7 replies
  1. Avatar
    Francesca Thomas says:

    Your reflection completely resonated with me. I too, for some time, have felt like the America I grew up and believed in is broken. I have come to learn that it has been broken for some time; I just wasn’t aware. Now, with eyes wide open, I can better commit to the one of the two Great Commandments, to love one another as Christ loved us. May God grant peace in our day and may we, with all the gifts and talents with which we have been bestowed, work tirelessly to build a world that reflects the goodness of God.

    Reply
  2. Avatar
    Parvin Johnson says:

    This is a very earnest message that reached inside my heart. I pray that your prayers join with mine that I join in your effort to bring about these critical changes.

    Reply
  3. Avatar
    Suzanne Hesh says:

    America was born broken. We’ve never, as a nation, confessed, lamented, or made reparations to the people on whom we inflicted pain and suffering and degraded. In our founding documents, women and indigenous people are not mentioned and slaves are considered. 3/5 human. We need to start over, not attempt incremental reforms.

    Reply
  4. Avatar
    Joan Mistretta says:

    Well, first I’ll say why I shouldn’t be writing this comment, then I guess I’ll do it anyway just to get it off my chest. I shouldn’t write it because my reason may be considered frivolous and anyway you can’t do anything about the title of a book already published. But I can’t think why in the world a serious author would choose to use “U” instead of “You” in a book title. Totally turns me off and I bet a lot of other people too. Thanks.

    Reply
    • Avatar
      Madeline Powers says:

      There is a story behind that title – it’s an acronym for THUG. It wouldn’t work otherwise. I highly recommend watching the movie or reading the book. (Though beware, it’s definitely for a young adult audience and lacks nuance in some cases.) It’s powerful.
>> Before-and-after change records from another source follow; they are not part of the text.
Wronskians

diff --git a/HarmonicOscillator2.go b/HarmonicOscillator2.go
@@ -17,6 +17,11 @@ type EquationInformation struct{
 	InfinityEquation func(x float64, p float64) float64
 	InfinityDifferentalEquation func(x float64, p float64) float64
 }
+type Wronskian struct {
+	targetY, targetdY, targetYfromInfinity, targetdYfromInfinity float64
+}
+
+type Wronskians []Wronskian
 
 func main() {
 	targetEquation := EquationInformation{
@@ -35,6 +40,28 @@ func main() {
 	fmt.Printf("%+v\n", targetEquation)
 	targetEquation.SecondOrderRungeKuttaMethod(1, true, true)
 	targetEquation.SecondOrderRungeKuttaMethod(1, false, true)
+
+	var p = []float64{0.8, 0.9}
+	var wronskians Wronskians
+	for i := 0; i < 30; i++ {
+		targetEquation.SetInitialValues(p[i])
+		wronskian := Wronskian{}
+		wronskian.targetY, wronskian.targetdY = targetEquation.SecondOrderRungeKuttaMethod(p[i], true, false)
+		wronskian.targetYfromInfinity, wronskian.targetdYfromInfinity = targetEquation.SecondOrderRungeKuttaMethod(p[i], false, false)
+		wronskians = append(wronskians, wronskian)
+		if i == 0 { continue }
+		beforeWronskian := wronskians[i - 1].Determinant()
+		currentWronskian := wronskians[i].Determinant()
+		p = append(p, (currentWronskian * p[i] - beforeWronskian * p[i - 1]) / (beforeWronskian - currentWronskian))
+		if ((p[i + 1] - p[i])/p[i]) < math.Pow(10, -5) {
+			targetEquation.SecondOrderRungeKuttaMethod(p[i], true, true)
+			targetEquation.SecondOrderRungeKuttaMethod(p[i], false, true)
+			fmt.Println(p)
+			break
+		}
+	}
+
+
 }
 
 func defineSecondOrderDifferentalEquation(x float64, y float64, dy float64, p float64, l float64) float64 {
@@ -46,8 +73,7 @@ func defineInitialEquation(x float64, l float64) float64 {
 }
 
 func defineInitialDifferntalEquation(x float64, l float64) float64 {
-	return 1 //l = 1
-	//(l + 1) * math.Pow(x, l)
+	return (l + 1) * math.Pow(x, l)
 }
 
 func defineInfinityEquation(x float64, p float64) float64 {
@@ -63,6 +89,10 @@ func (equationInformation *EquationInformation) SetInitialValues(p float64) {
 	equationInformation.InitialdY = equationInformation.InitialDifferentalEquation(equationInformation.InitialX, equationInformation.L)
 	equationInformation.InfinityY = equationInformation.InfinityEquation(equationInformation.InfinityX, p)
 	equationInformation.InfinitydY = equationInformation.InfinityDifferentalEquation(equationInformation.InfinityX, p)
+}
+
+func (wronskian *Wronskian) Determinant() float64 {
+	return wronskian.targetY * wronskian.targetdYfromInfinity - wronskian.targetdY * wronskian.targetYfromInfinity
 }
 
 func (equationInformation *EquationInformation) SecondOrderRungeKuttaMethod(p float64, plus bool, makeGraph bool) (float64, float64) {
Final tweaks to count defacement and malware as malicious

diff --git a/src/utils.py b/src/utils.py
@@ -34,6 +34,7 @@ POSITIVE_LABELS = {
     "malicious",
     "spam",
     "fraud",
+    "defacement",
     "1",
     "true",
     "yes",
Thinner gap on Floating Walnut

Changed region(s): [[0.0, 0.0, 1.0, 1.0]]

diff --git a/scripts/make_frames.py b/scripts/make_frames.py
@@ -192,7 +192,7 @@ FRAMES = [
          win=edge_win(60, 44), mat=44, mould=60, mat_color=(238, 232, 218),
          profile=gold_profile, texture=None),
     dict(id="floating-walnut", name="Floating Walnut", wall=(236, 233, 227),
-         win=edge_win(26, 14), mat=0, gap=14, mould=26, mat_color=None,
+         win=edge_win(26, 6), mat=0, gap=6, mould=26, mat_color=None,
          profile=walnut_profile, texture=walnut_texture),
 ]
The students who participated in the viewing at our school were not sure what they had signed up for but were glad they did.

      Reply

Leave a Reply

Want to join the discussion?
Feel free to contribute!

Leave a Reply

Your email address will not be published. Required fields are marked *